My students loved the book. We would start each class with a mindfulness practice or inquiry exercise based on the book. I’d like to share with you one of our favorite practices. You can try this yourself, first. And then, if it’s appropriate for your class and you feel comfortable leading this type of practice, you can share it with students.
Close your eyes partly or fully and then turn your attention to your breath.
Feel your body breathe in. And then out. Can you feel how your body expands as you breathe in? And how it relaxes and lets go as you breathe out? Just feel the expansion and relaxation for a moment.
photo courtesy Ira Rabois
Let come to mind a time when you let go and relaxed and felt totally free, open, or present. Where was it? What colors and objects do you notice? Do any sounds stand out for you, or is it quiet? Maybe you were out in the woods or on a beach and you felt ⎼ this particular beach, this woods or sky, this sunset —this is beautiful. This is it. This I can live with.
Just sit for a moment with this feeling.
When you’re ready, open your eyes. Notice how you feel, now.

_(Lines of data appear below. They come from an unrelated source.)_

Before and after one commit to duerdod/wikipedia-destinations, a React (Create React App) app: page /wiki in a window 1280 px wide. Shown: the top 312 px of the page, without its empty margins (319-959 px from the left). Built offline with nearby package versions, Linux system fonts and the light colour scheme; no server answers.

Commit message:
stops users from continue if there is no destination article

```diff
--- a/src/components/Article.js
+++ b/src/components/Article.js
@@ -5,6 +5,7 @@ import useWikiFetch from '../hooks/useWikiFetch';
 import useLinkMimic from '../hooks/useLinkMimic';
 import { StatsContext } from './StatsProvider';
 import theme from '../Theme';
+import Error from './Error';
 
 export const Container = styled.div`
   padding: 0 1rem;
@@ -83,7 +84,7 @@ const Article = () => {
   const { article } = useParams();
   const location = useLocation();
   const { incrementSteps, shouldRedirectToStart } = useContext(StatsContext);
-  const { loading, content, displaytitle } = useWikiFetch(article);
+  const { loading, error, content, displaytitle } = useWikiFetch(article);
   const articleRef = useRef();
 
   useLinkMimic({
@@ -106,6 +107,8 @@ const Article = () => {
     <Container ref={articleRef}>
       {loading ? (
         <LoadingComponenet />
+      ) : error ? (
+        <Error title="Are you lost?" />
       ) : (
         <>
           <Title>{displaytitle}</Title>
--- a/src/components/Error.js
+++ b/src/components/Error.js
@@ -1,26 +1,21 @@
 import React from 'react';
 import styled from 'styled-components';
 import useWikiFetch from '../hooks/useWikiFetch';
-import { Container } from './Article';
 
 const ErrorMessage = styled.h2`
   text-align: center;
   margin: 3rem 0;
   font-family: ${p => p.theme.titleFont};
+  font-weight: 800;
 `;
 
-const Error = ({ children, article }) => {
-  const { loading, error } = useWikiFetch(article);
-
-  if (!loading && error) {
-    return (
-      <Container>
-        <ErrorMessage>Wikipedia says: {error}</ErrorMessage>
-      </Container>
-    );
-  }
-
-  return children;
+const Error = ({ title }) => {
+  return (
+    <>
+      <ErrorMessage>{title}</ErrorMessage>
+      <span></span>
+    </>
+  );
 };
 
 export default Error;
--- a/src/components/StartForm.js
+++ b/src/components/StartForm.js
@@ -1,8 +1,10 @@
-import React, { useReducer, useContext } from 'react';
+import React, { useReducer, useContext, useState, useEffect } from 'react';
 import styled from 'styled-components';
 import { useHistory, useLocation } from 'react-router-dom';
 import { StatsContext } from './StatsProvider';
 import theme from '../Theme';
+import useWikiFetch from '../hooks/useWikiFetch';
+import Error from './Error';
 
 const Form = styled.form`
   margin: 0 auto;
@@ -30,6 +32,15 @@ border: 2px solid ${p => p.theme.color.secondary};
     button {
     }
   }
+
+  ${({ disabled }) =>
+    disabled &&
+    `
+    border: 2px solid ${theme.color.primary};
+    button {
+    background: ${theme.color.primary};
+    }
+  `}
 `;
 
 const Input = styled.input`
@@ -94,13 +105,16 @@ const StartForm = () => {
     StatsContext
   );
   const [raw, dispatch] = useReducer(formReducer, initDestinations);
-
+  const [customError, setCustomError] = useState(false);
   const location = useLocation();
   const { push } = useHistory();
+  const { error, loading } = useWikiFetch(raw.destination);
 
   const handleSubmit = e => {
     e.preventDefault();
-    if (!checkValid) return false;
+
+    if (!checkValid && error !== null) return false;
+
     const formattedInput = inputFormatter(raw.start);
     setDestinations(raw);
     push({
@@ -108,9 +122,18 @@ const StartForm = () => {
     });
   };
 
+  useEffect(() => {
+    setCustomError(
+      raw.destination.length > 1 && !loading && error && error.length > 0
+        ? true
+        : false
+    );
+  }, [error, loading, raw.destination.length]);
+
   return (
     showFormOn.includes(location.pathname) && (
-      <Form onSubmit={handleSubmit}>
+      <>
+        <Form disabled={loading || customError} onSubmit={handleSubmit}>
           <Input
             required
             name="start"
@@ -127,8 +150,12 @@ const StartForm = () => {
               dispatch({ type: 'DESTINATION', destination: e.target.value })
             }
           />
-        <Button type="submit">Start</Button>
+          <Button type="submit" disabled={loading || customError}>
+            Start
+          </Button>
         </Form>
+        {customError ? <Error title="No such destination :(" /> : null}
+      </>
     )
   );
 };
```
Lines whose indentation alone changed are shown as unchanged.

If you’re doing this with students, allow processing time. Students (and you) can share what they saw in small groups, write in a journal, or you can ask everyone, one by one, to share in one sentence what place they saw and how it felt.
In his book, Jeremy Hayward mentions a Navajo concept of Ho’zho, or beauty: “Beauty before me, beauty around me, beauty ahead of me.” We can walk the earth with beauty.
Likewise, Japanese Buddhists have a term, sho shin, which the Zen master Shunryu Suzuki translated as first or beginner’s mind. When we let go of the distractions, delusions and fear, and see the world in sho shin, the world is full, alive, and fresh. We see the world and other people more directly and clearly.
So summer is not just a time to let go, relax, and prepare for a new year. It is a time to sit with a particular moment and invest in the only sure investment we can ever have—into our mind and heart and how they reveal the world to us.
adapted from a post that originally appeared at The Good Men Project
About the Author
Ira Rabois has many years of experience as a secondary school teacher, instructor in the traditional Japanese martial arts, and meditation practitioner. While teaching for 27 years at the Lehman Alternative School in Ithaca, N. Y., he developed an innovative curriculum in English, Philosophy, History, Drama, Martial Arts, and Psychology, and refined a method of mindful questioning. He writes a blog on education and mindfulness. Mr. Rabois is the author of Compassionate Critical Thinking: How Mindfulness, Creativity, Empathy, and Socratic Questioning Can Transform Teaching.
Using Mindful Questioning to Enhance Academic Learning (interview with Ira Rabois)